**Brief**: Every line below that holds the string "footer" should be copied.

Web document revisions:

>>>>

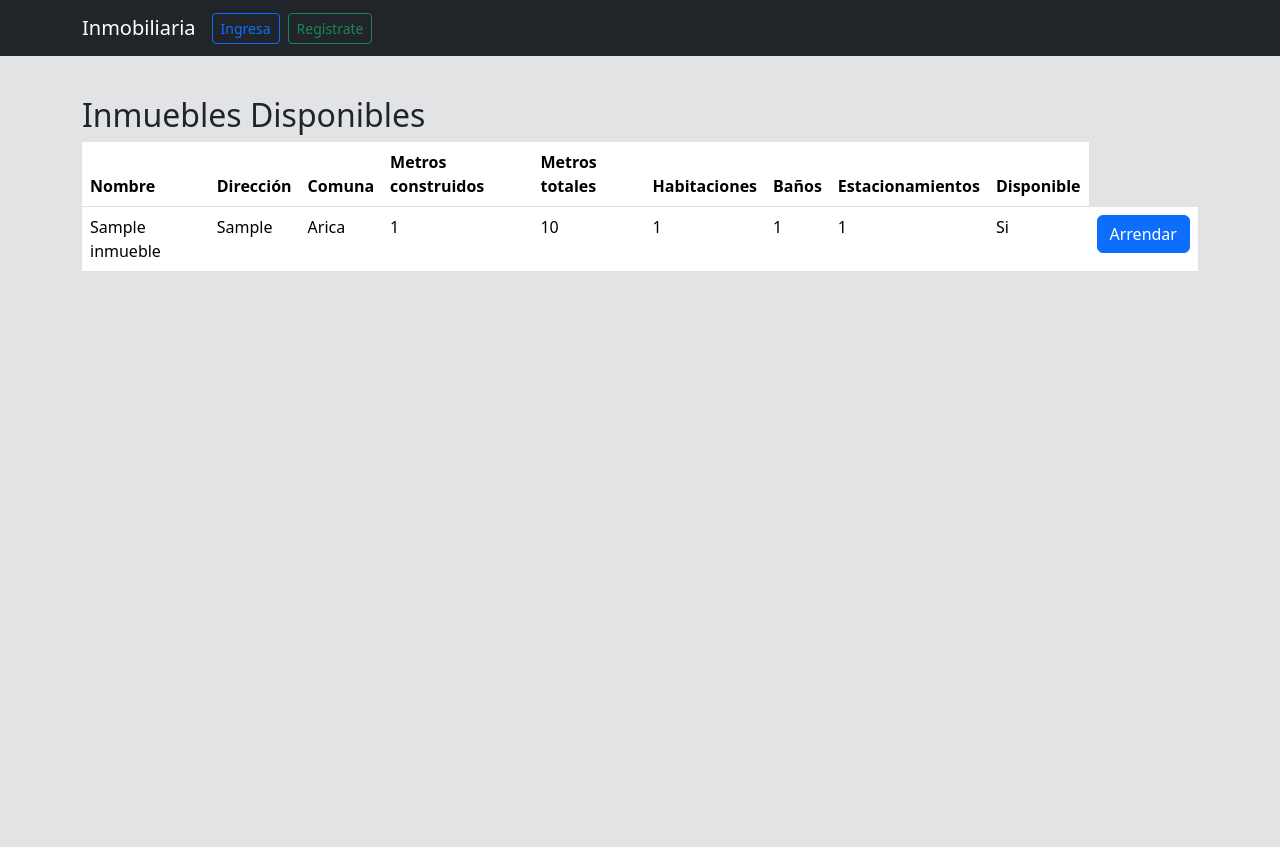
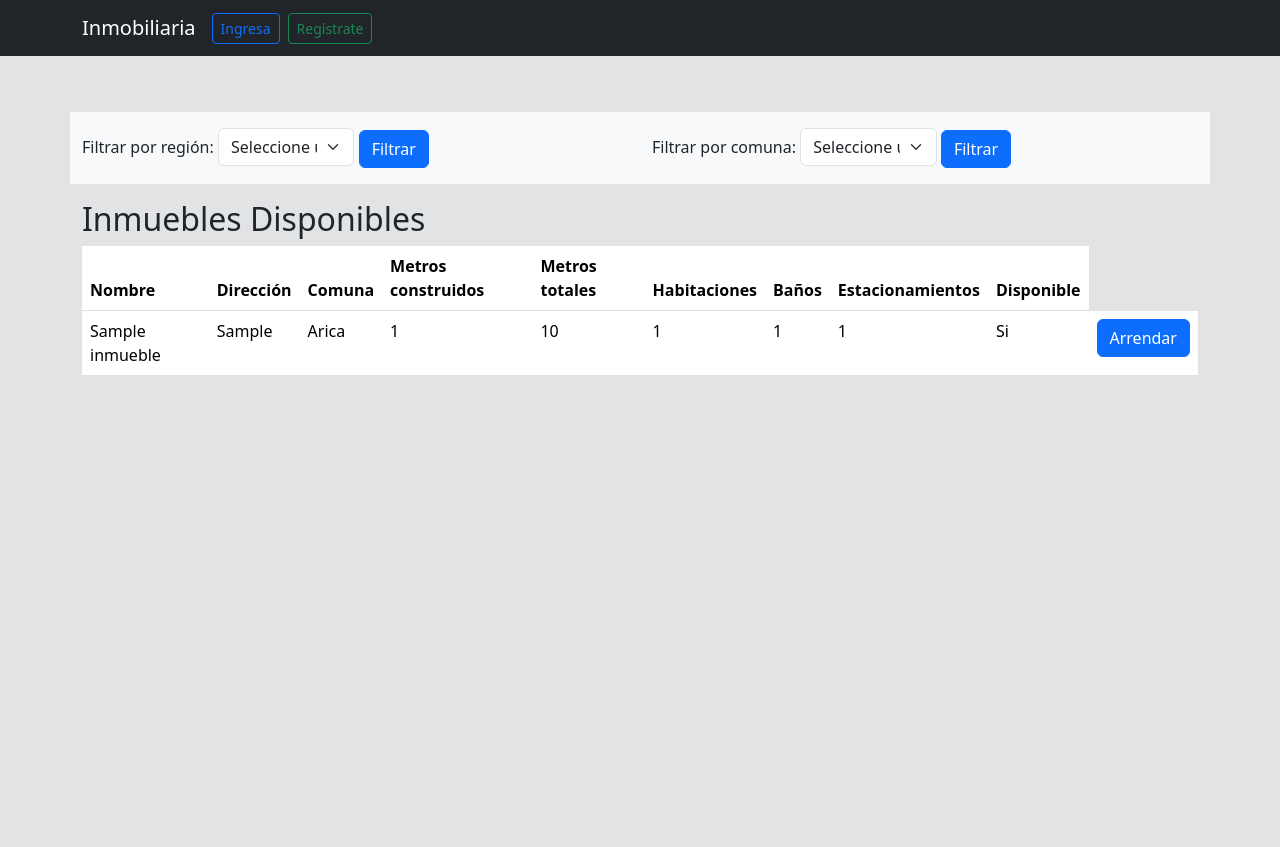
Before and after one commit to carlosarancibiaa/M7-Inmobiliaria, a Django app: template proyecto_inmobiliaria/app_inmobiliaria/templates/propiedades.html in a window 1280 px wide. Shown: the top 847 px of the page. Run offline with Django 5.2, Linux system fonts and the light colour scheme; data comes from the database, SQL or seed files in the repository; tables that the repository leaves empty hold one stand-in row (values such as "Sample post"); the template is opened without the code that fills it: values that come from a table or form of the project are taken from there, most other values are stand-ins (such as "Sample title", 1, 10 or a date in 2020); parts of the project's set-up code (start-up, migrations or seed data) failed here and were passed over.

Commit message:
Creacion de filtros por comuna  y region

```diff
--- a/proyecto_inmobiliaria/app_inmobiliaria/templates/base.html
+++ b/proyecto_inmobiliaria/app_inmobiliaria/templates/base.html
@@ -26,5 +26,6 @@
             {% include 'partials/footer.html' %}
         {% endblock %}
     </footer>
+
 </body>
 </html>
--- a/proyecto_inmobiliaria/app_inmobiliaria/templates/crear_propiedades.html
+++ b/proyecto_inmobiliaria/app_inmobiliaria/templates/crear_propiedades.html
@@ -4,7 +4,7 @@
 
 <div class="container mt-5 pt-5">
     <h1>Propiedades</h1>
-    <form action="" method="post">
+    <form action="{% url 'crear_propiedades' %}" method="POST">
         {% csrf_token %}
         {{ form.as_p }}
         <button type="submit" class="btn btn-primary">Agregar</button>
--- a/proyecto_inmobiliaria/app_inmobiliaria/templates/propiedades.html
+++ b/proyecto_inmobiliaria/app_inmobiliaria/templates/propiedades.html
@@ -1,6 +1,6 @@
 {% extends 'base.html' %}
 {% block contenido %}
-<div class="container min-vh-100 mb-5 pd-5 mt-5 pt-5">
+<div class="container min-vh-100 mb-5 pd-5 mt-5 pt-5 table-responsive">
 
     <!-- Template mostrado si se ha logeado un usuario de tipo arrendador -->
 
@@ -59,7 +59,36 @@
     <!-- TEMPLATE QUE SE MUESTRA A ARRENDATARIOS-->
 
     {% else %}
+    <div class="row bg-light my-3 py-3">
+        <div class="d-inline col">
+            <form action="{% url 'propiedades' %}" method="post">
+                {% csrf_token %}
+                <label class="form-label d-inline" for="filtro_region">Filtrar por región:</label>
+                <select class="form-select w-25 d-inline" name="filtro_region" id="id_region">
+                    <option value="" selected>Seleccione una región</option>
+                    {% for r in regiones %}
+                    <option value="{{r.region}}">{{r.region}}</option>
+                    {% endfor %}
+                </select>
+                <button type="submit" class="btn btn-primary">Filtrar</button>
+            </form>
+        </div>
+        <div class="d-inline col">
+            <form action="{% url 'propiedades' %}" method="post">
+                {% csrf_token %}
+                <label class="form-label d-inline" for="filtro_comuna">Filtrar por comuna:</label>
+                <select class="form-select w-25 d-inline" name="filtro_comuna" id="id_comuna">
+                    <option value="" selected>Seleccione una comuna</option>
+                    {% for c in comunas %}
+                    <option value="{{c.id}}">{{c.nombre}}</option>
+                    {% endfor %}
+                </select>
+                <button type="submit" class="btn btn-primary">Filtrar</button>
+            </form>
+        </div>
+    </div>
     <h2>Inmuebles Disponibles</h2>
+
     <table class="table pb-5">
         <thead>
             <tr>
--- a/proyecto_inmobiliaria/app_inmobiliaria/templates/registration/register.html
+++ b/proyecto_inmobiliaria/app_inmobiliaria/templates/registration/register.html
@@ -3,7 +3,7 @@
 {% block titulo %} Django Registro {% endblock %}
 
 {% block contenido %}
-<div class="container">
+<div class="container mt-5 pt-5">
     <form method='post'>
         {% csrf_token %}
         {{ form.as_p }}
```
Also changed, not shown: proyecto_inmobiliaria/app_inmobiliaria/templates/index.html (+8 -3 lines), proyecto_inmobiliaria/app_inmobiliaria/templates/perfil.html (+26 -8 lines), proyecto_inmobiliaria/app_inmobiliaria/views.py (+26 -14 lines), proyecto_inmobiliaria/app_inmobiliaria/services.py (line endings or trailing spaces).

<<<<

**Solution to this problem**:
             {% include 'partials/footer.html' %}
     </footer>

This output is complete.